“Thanks to the diversity of our founders, the audience is very diverse,” said Sarah Benady, the brand’s CEO of North America. “You can see it in our collection. We have outfits for the business side of things, occasion and dressy outfits, and very feminine looks, too. So the audience is very diverse, and I think that’s the strength of the brand. It’s a feminine woman that wants to be easily dressed, with one piece that can make her entire outfit — one jumpsuit, one dress. And it’s an active woman who may live a lot of different lives in the same day.”

On this week’s episode of The Glossy Podcast, Hilary Milnes sits down with Benady to discuss how the brand caters to both French and American consumers, uses unique offerings to build connections with customers, and fosters the perfect brand-investor partnership. Edited highlights below.

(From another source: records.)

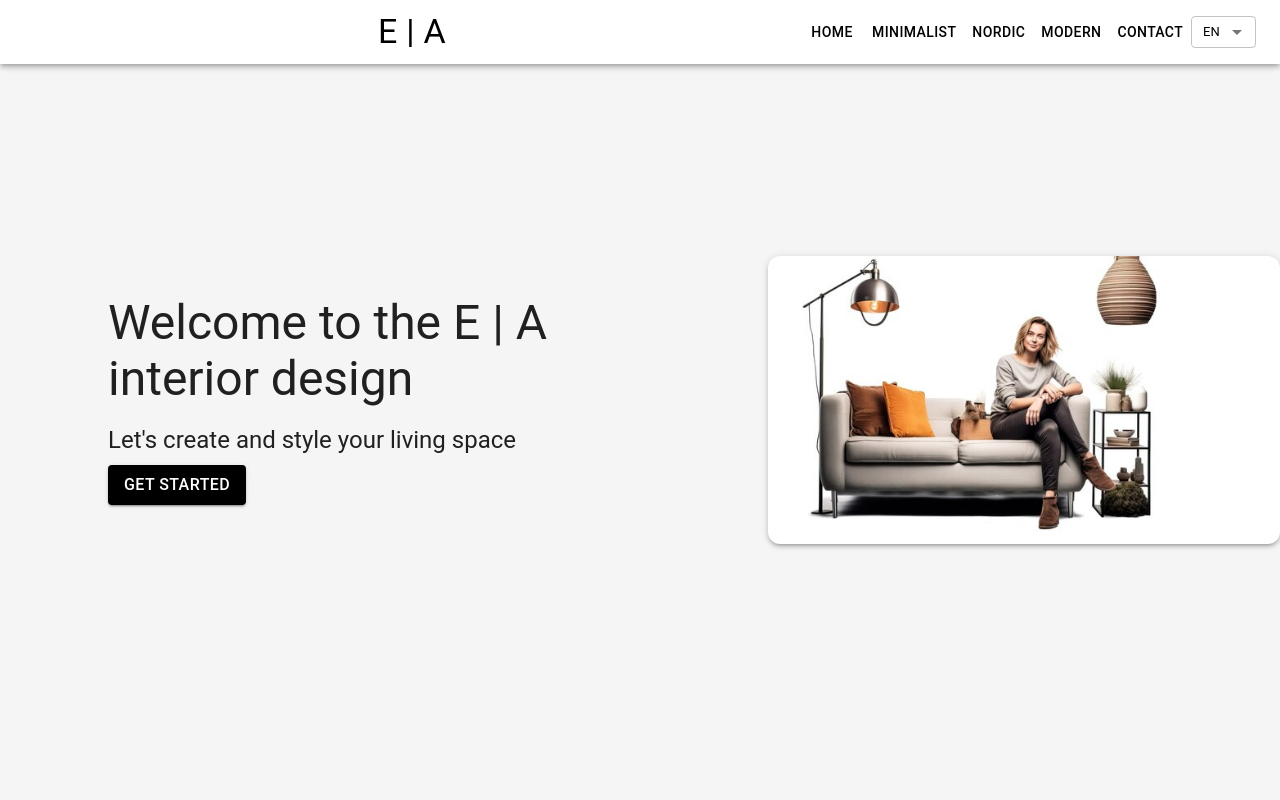
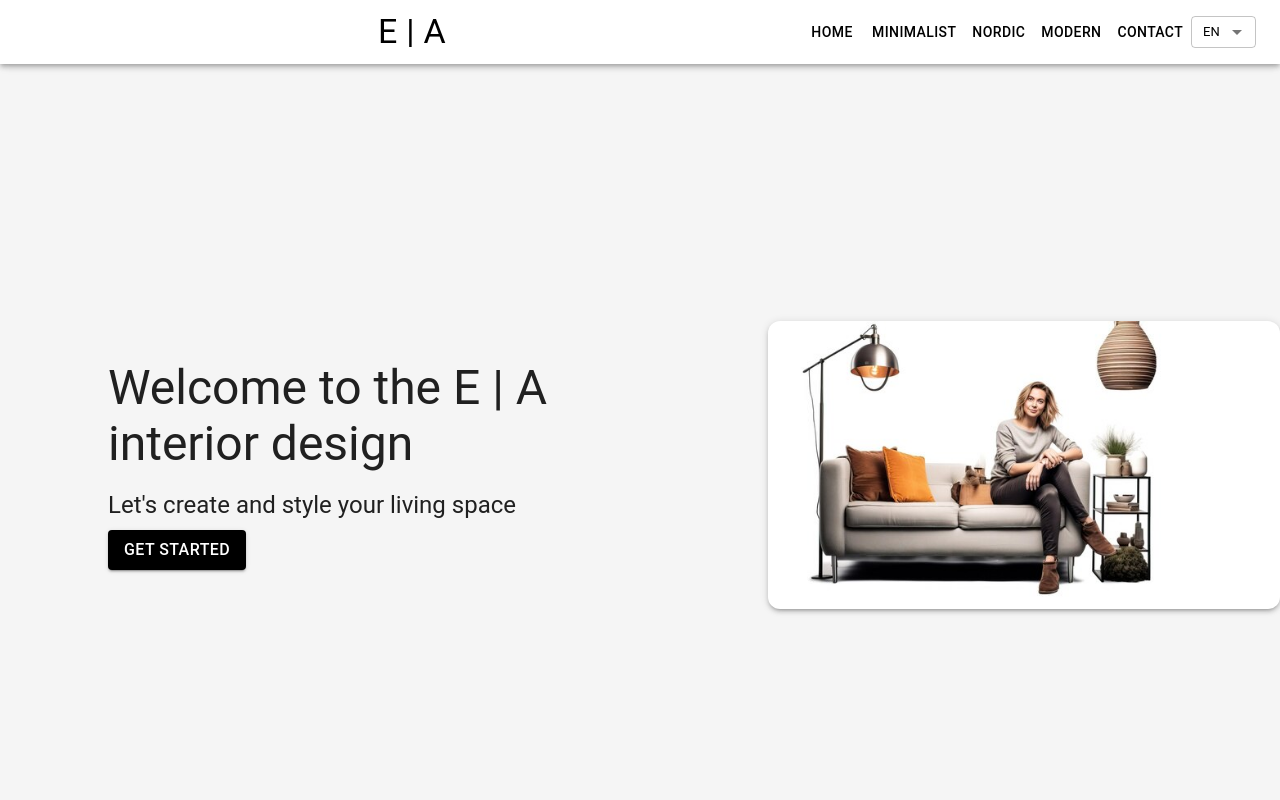
Before and after one commit to Salih-M/E-A-Interior-Design, a React (Create React App) app in the folder my-app/: page / in a window 1280 px wide. Shown: the top 800 px of the page. Built offline with nearby package versions, Linux system fonts and the light colour scheme.

Commit message:
design update

```diff
--- a/my-app/src/App.css
+++ b/my-app/src/App.css
@@ -47,8 +47,8 @@
 
 .slide-track {
   display: flex;
-  width: calc(100% * 3);
-  animation: slide 35s linear infinite;
+  width: calc(100% * 6);
+  animation: slide 40s linear infinite;
 }
 
 .paused {
--- a/my-app/src/components/HomePage/HeroSection.js
+++ b/my-app/src/components/HomePage/HeroSection.js
@@ -15,6 +15,7 @@ const HeroSection = () => {
         justifyContent: { xs: "", md: "space-between" },
         backgroundColor: "#f5f5f5",
         height: "100vh",
+        marginTop:"65px"
       }}
     >
       <Container maxWidth="sm" sx={{ textAlign: { xs: "center", md: "left" } }}>
```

The differences between French and American consumers
“People [in the U.S.] expect more promotions, where in France, it is regulated by law, so you have to start your promotions in the first weeks of January and July, for eight weeks, and after that, you’re not allowed to have any promos in your store. It’s really different, because when those sales start, it’s a real event, and customers are waiting for that. Whereas in the U.S., that is absolutely not the case. Everyone expects you to be on promotion all the time, so we really had to educate our customer on the way we do promotions and make it fair for the brand, because we consider our price point to be very fair. We’ve been really lucky in that our customers have reacted very well to that, but it’s definitely different. There’s also the styling component. We noticed that in our U.S. retail stores, our customer loved when we made an entire outfit for them and were generally more open to being styled. In our French store — I don’t know if it’s because the clients have known the brand for years and know exactly what they want, but there is less opportunity for our salespeople to style the customer.”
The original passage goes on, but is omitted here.